Women's Liberation

Suzanne Fairbanks

In the midst of the social activism that characterised the late 1960s, the women’s movement in Australia regained the public visibility it had first achieved at the beginning of the 20th century.1The energy of women’s renewed campaigns was directed into strategies of which two stand out: work for equal civil rights through the courts and government; and actions for personal and social liberation through consciousness-raising, direct activism and alternative arenas for self-expression.

The fight for civil equality had a long tradition in the Australian women’s movement, but women were becoming frustrated. Following campaigns by unions and women in the post-war period, in 1969 the Arbitration Commission awarded equal pay for women, but only for strictly equal work. The commission’s decision would have no impact on women who worked in predominantly ‘female’ jobs. Taking their lead from the early suffragists, Zelda D’Aprano (trade unionist and communist) and teachers Thelma Solomon and Alva Geikie chained themselves to the door of the Arbitration Commission in a very public protest, which attracted wide media attention.

The success of direct protest action in gathering publicity and support led to these women’s forming, with Jessie ‘Bon’ Hull, the Women’s Action Committee (WAC), which engaged in further public protest such as insisting on paying only 75 per cent of the fare on trams as they received 75 per cent of a male wage.2Most importantly, in March 1972 WAC founded the Women’s Liberation Centre in Melbourne, to provide a meeting place and support centre for feminists.

By 1972 women led by Beatrice Faust, a University of Melbourne graduate and civil liberties campaigner, established the Women’s Electoral Lobby (WEL), which produced a form guide to all candidates in the December 1972 federal election. The results of WEL’s Australia-wide survey of candidates’ attitudes to child care, equality in education and work and planned parenthood were published in newspapers in November 1972. In Victoria WEL targeted sitting members of parliament in marginal seats on polling day. When Gough Whitlam led the Australian Labor Party to victory, women’s issues were firmly to the fore.

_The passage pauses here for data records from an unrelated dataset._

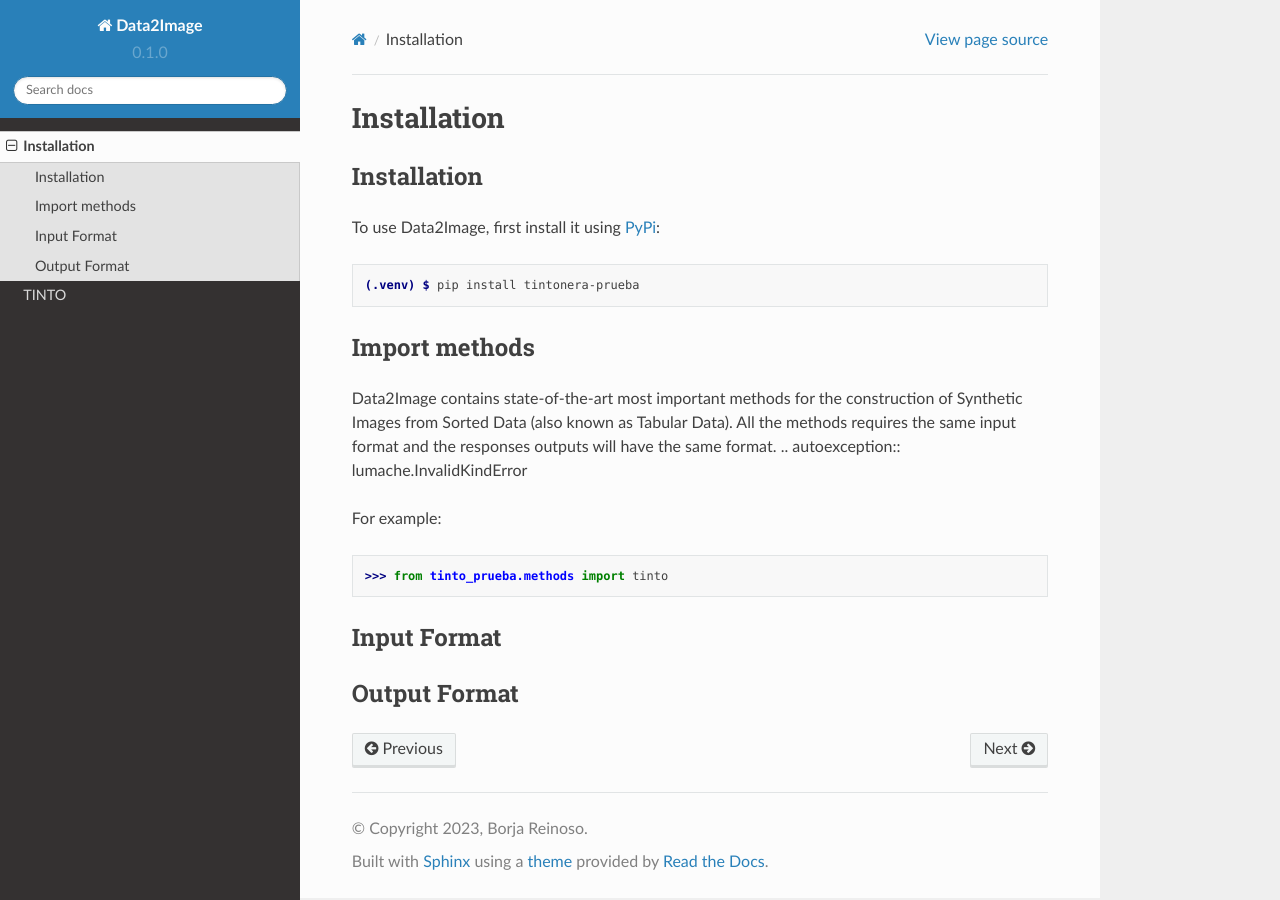
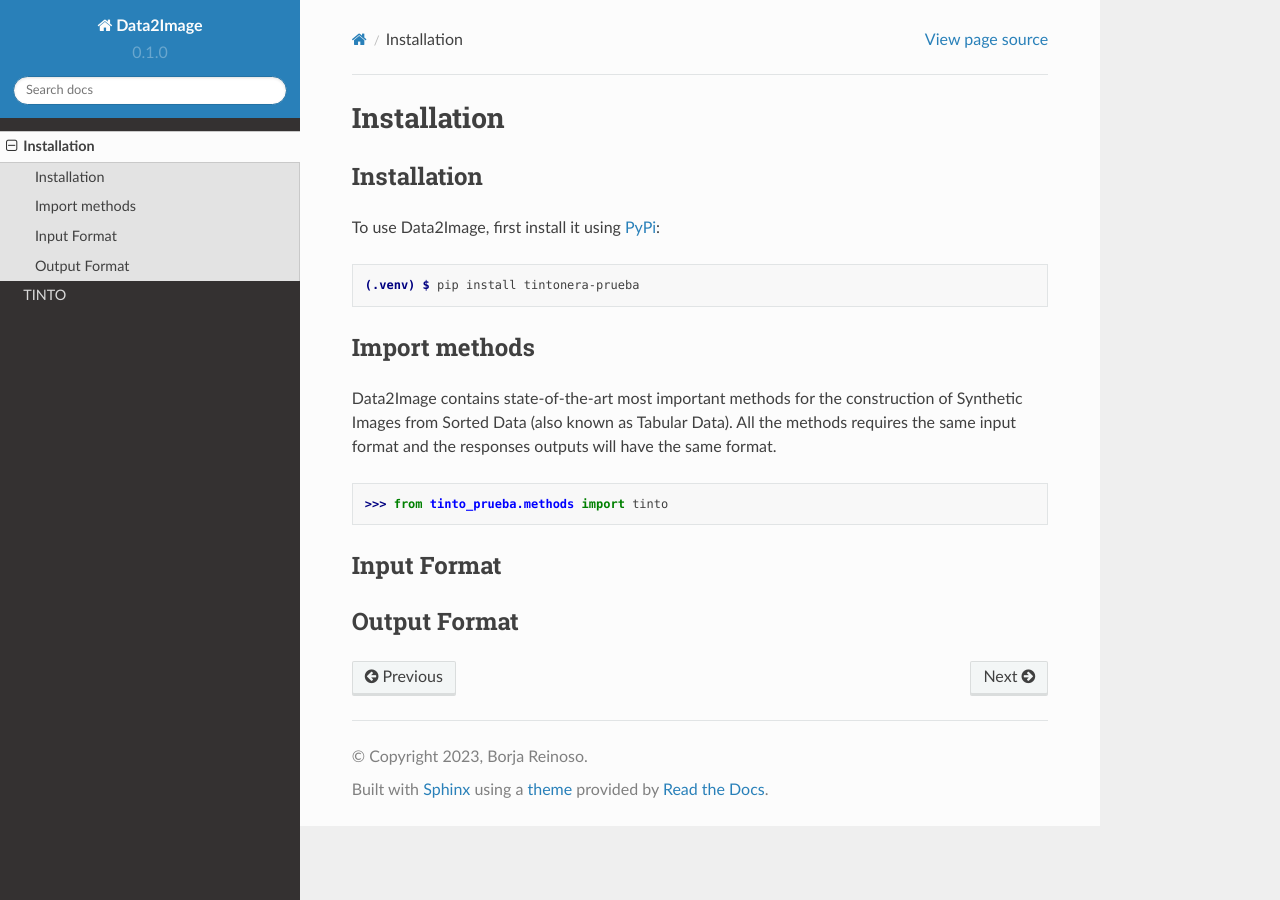
Before and after one commit to oeg-upm/TINTOlib-Documentation, a Sphinx documentation site: the page built from docs/source/installation.rst, in a window 1280 px wide. Built offline with Sphinx 7.4.7 and the Read the Docs theme 2.0.0, drawn with Linux system fonts in a browser that asks for light colours; pages that are not in the unit, such as notebooks, are missing from menus.

Commit message:
Update installation.rst

```diff
--- a/docs/source/installation.rst
+++ b/docs/source/installation.rst
@@ -15,9 +15,6 @@
 Import methods
 ----------------
 Data2Image contains state-of-the-art most important methods for the construction of Synthetic Images from Sorted Data (also known as Tabular Data). All the methods requires the same input format and the responses outputs will have the same format.
-.. autoexception:: lumache.InvalidKindError
-
-For example:
 
 >>> from tinto_prueba.methods import tinto
 
```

In Melbourne, the Women’s Liberation Movement (WLM) was closely connected to trade unions and the workers’ movement. By the early 1970s a Women’s Liberation Group had become affiliated with the Student Union at the University of Melbourne. Just as universities provided a haven for anti-war and radical ideas, they proved favourable for the ideas and activism of the women’s movement. Indeed, the women’s movement grew when women active in trade unions, the Communist Party, anti-conscription and anti-war movements perceived that the talk of a new society mostly included the old sexism.3

At the University of Melbourne, the University Assembly formed a Women’s Working Group, which first reported on the status of women at the university in 1975; this report was instrumental in forcing the university to adopt equal opportunity policies. In the Student Union, members of the Women’s Liberation Group organised on campus and participated in wider demonstrations reported in Farrago.

Marilyn Lake says that the women’s movement was intensely literate,4stimulated by a torrent of publications. Former student of the universities of Melbourne, Sydney and Cambridge, Germaine Greer, wrote the international bestseller The female eunuch, which pushed feminist debate in the direction of personal liberation, challenging women to define themselves and take charge of their sexuality. This challenge also informed lesbians in the women’s movement.5As Jean Taylor reflects, in 1973 lesbians began to act on their own behalf in Victoria by questioning discrimination within male gay liberation and the women’s movement alike.6Lesbian culture, meeting places, publications and social events began to flourish.7

As Taylor says, the 1970s might have been ‘one of the most vibrant and political decades in womyn’s herstory, but it was certainly nowhere near the finish of either the WLM or radical lesbian feminism’.8 Indeed, the women’s movement and the lesbian and gay movements have prompted some of the most enduring, and as yet incomplete, changes in Australian social life since the 1960s.


  1. Marilyn Lake, Getting equal: The history of Australian feminism, Sydney: Allen & Unwin, 1999.
  2. Lake, Getting equal, p. 244.
  3. Lake, Getting equal, pp. 220–1
  4. Lake, Getting equal, p. 222.
  5. Lake, Getting equal, pp. 241–6.
  6. Jean Taylor, Brazen hussies: A herstory of radical activism in the women’s liberation movement Victoria 1970–1979, Melbourne: Dyke Books, 2009, p. 195.
  7. Taylor, Brazen hussies, pp. 588–679.
  8. Taylor, Brazen hussies, p. 677.